Connected and driverless cars are a "great opportunity" for the chipmaking industry, according to the chief executive of British semiconductor company ARM Holdings, after reporting a surge in earnings.
ARM, which is a supplier to many device manufacturers including Apple, reported a 14 percent rise in revenue in the fourth quarter of 2015 to $407.9 million. Profit before tax was up 17 percent to £138.7 million ($200.7 million) year-on-year. Royalties for its technology surged 31 percent on the year.
Speaking to CNBC after the results, ARM CEO Simon Segars, said that the increasing amount of chips in cars is a big focus for the company.
"One particular interest right now that's growing strongly is automotive. We look at the future of that and see the potential for a hundred times growth in computing power in cars which is pretty similar to what we've seen over the past five years in smartphones," Segars said.
"In terms of the market that we can address in 2020, we see that as a $15 billion silicon market which when you do the maths, works out to about $150 of silicon per car. Now you compare that to a smartphone…its' about seven to eight times the silicon content, so great opportunity to us."
Chipmakers are looking for new streams of revenue as the sales of smartphones start to slow -- the auto industry has shown much promise.
Established carmakers as well as technology companies such as Google have all been touting the potential of connected and driverless cars. These vehicles will contain a vast number of chips and sensors in order to recognize the world around it and take autonomous decisions such as emergency braking.
Segars added that while margins on some of those chips will be "very inexpensive", the ones that will be doing the "real computational thinking" such as identifying emergency situations, would "command pretty reasonable margins".
The chief executive's comments come as ARM warned in its earnings outlook that "increased economic uncertainty may influence consumer and enterprise spending, potentially impacting semiconductor revenues and industry confidence". Shares were down over 5 percent.

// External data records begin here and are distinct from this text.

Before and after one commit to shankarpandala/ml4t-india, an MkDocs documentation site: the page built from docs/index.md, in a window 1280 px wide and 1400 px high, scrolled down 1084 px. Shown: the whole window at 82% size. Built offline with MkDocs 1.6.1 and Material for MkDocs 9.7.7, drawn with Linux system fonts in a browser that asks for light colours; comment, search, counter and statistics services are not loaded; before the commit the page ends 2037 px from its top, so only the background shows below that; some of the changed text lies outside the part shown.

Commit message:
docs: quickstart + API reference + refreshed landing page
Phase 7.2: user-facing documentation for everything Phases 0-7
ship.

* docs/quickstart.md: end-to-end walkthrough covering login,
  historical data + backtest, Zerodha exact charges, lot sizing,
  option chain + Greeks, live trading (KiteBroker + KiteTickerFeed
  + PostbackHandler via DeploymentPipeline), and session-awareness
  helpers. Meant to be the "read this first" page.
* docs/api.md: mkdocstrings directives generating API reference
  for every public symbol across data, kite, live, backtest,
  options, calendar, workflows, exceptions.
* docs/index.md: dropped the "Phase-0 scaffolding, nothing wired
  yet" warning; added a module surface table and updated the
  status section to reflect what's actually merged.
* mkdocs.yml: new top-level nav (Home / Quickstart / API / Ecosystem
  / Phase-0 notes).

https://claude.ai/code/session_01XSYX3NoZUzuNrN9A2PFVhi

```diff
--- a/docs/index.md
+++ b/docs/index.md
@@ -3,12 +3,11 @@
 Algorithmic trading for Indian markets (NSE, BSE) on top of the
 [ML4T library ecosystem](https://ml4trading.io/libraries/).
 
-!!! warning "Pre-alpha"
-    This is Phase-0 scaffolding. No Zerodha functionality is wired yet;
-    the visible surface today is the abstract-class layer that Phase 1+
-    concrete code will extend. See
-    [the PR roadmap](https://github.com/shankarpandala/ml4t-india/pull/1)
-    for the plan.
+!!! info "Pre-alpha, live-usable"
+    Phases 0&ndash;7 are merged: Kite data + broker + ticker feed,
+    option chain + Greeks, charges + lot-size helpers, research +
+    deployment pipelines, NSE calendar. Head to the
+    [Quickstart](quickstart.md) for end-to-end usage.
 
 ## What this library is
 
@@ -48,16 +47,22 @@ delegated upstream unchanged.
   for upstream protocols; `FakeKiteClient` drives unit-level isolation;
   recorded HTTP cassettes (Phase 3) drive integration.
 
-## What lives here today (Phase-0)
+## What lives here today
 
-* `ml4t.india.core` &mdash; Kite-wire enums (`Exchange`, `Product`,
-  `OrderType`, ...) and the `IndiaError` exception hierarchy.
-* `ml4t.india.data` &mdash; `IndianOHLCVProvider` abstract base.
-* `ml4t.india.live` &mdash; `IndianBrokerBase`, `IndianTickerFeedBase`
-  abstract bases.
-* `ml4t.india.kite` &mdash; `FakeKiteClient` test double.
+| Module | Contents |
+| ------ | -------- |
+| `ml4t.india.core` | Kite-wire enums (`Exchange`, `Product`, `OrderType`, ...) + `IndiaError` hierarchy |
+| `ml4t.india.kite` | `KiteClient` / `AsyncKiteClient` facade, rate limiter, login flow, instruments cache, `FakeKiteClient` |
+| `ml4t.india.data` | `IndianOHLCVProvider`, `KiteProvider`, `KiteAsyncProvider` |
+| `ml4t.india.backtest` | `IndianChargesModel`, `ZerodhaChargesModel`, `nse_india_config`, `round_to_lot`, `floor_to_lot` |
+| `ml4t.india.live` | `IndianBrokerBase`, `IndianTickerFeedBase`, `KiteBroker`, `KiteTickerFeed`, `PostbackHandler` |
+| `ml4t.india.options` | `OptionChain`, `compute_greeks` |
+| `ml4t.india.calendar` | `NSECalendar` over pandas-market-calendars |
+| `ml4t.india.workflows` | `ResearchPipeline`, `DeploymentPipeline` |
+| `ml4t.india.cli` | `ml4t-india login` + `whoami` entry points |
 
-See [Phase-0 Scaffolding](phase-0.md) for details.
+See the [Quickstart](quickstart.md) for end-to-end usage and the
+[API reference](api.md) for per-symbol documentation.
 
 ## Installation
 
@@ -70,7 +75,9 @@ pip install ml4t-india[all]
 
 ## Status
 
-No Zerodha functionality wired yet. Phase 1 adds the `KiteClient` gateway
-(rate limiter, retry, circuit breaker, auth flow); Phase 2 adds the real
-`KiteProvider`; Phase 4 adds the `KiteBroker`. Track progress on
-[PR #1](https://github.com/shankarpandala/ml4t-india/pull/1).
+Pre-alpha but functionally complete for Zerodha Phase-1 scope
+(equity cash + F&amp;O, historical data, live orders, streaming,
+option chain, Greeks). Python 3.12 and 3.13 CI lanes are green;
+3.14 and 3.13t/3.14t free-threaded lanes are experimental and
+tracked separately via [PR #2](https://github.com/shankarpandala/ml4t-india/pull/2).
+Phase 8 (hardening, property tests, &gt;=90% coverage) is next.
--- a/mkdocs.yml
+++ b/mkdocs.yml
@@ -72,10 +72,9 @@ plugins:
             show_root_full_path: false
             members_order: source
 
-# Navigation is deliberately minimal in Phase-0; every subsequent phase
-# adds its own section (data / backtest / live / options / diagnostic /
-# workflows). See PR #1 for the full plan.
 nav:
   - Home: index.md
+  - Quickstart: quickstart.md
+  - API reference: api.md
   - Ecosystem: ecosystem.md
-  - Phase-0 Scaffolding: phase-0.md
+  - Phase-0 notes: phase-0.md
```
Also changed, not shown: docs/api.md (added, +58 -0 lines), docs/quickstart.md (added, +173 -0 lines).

Segars said that while semiconductors for cars might not be an immediate revenue driver, the company invests in future technology.
"Royalties that are generated today are from products that were in R&D maybe as much as 10 years ago, in some cases 20 years ago. So we really do take a long term view on investments," Segars told CNBC.
ARM is not the only technology firm hoping to get its products into future cars. Processor firm Nvidia, South Korean electronics giants Samsung and LG and Canada's BlackBerry are among some of the companies hoping to take a slice of the developing connected and driverless auto market.